Often confused with extremely dry skin, ichthyosis vulgaris is generally an inherited condition whereby dead skin cells accumulate as thick, dry scales on your skin’s surface. Sometimes referred to as fish scale disease or fish skin disease, ichthyosis vulgaris scales usually appear during early childhood and are associated with other skin disorders such as the allergic skin condition eczema. People suffering from the disease may experience several complications like secondary infections as well as hyperhidrosis or excessive sweating.
With ichthyosis vulgaris, your skin’s natural shedding process slows down, causing chronic excessive buildup of keratin in the upper layer of your skin. Symptoms may include:
1. Dry, scaly skin
2. Small tile-like scales
3. Flaky scalp
4. White, dirty brown or grey colored scales
5. Deep, painful cracks on your skin
These scales usually appear on your lower legs, elbows and over your shins and generally worsen in cold and dry environments. In warm or humid environments, symptoms gradually improve or may even resolve.

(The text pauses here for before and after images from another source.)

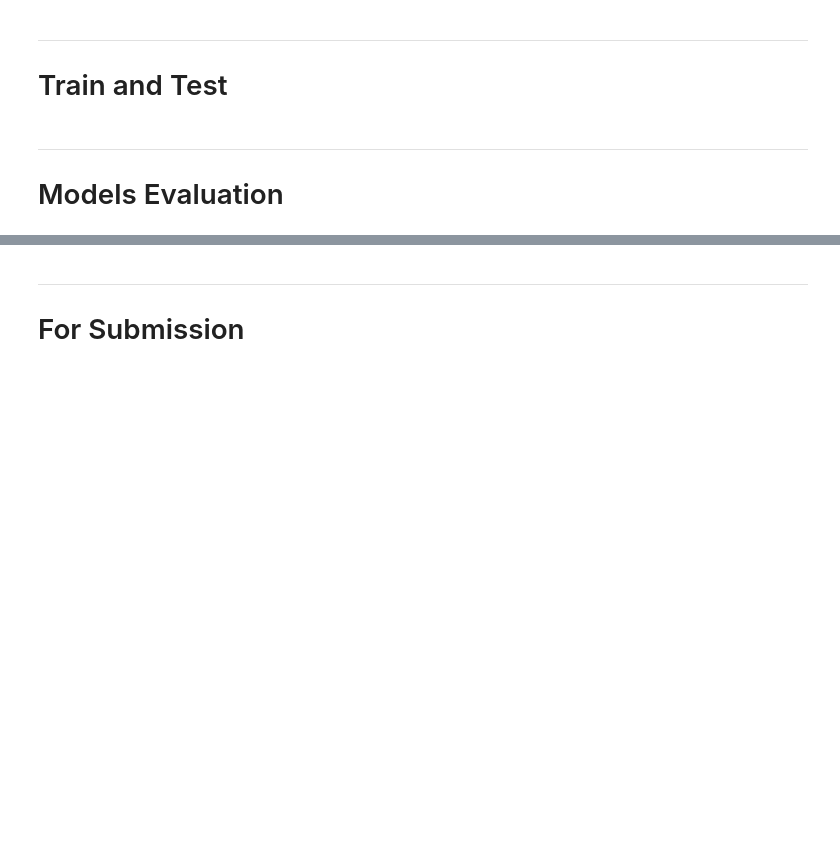
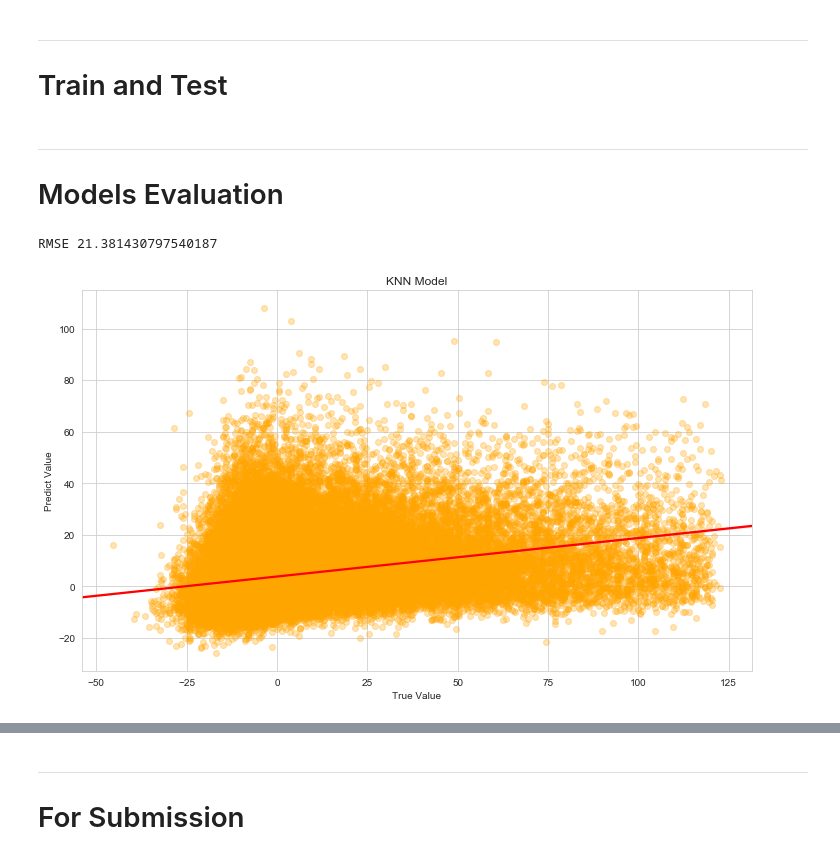
Before and after one commit to ArwaSheraky/Airlines-Delay-Analysis, a Jupyter notebook: Code/Supervised_Learning/Regression_v2.0.ipynb, the cells around one changed output, grey strips where cells are left out. Saved outputs shown, nothing was run; the diff lists cells and outputs as text; code cells hidden in the pictures; blank space fills up the shorter version.

```diff
--- a/Code/Supervised_Learning/Regression_v2.0.ipynb
+++ b/Code/Supervised_Learning/Regression_v2.0.ipynb
@@ -336,7 +216,7 @@ len(X_columns)
 # %%
 # splitting the data
 
-threshold = 0.9
+threshold = 0.8
 
 X = df[X_columns]
 y = df[y_column]
@@ -353,14 +238,17 @@ _________
 # %%
 # Select a subset of the data, to avoid waiting long time beacause of it's enormous size.
 
-X_train_sub = X_train.iloc[:1000000,:]
-y_train_sub = y_train.iloc[:1000000,:]
+X_train_sub = X_train.iloc[:750000,:]
+y_train_sub = y_train.iloc[:750000,:]
+
+X_test_sub = X_test.iloc[:100000,:]
+y_test_sub = y_test.iloc[:100000,:]
 # %%
 knn_model = KNeighborsRegressor(10)
 knn_model.fit(X_train_sub, y_train_sub)
-knn_pred = knn_model.predict(X_test)
+knn_pred = knn_model.predict(X_test_sub)
 # %%
-rf_model = RandomForestRegressor(n_estimators =50)
+rf_model = RandomForestRegressor(n_estimators =20)
 rf_model.fit(X_train_sub, y_train_sub.values.ravel())
-rf_pred = rf_model.predict(X_test)
+rf_pred = rf_model.predict(X_test_sub)
 # %%
@@ -371,13 +259,16 @@ gb_pred = gb_model.predict(X_test)
 ____________
 # Models Evaluation
 # %%
-rmse = np.sqrt(mean_squared_error(y_test, knn_pred))
+rmse = np.sqrt(mean_squared_error(y_test_sub, knn_pred))
 print('RMSE', rmse)
 
 plt.figure(figsize=(12,7))
-sns.regplot(y_test, rf_pred, color='orange', scatter_kws={'alpha':0.3}, line_kws={'color': 'red'})
+sns.regplot(y_test_sub, rf_pred, color='orange', scatter_kws={'alpha':0.3}, line_kws={'color': 'red'})
 plt.title('KNN Model')
 plt.xlabel('True Value')
 plt.ylabel('Predict Value')
 plt.show()
+# %% [output]
+RMSE 21.381430797540187
+[figure, added]
 # %%
```
Also changed, not shown: parts of 40 cells of this notebook.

The main cause of ichthyosis vulgaris is one or more genetic defects inherited from either one or both parents. Children who inherit a defective gene only from one parent will suffer from a relatively milder case of the disease, in comparison to those inheriting from both parents.
If the causes are not genetic abnormalities, the disease is referred to as an acquired ichthyosis. It is normally accompanied by other diseases, such as thyroid disease, cancer or even HIV/AIDS.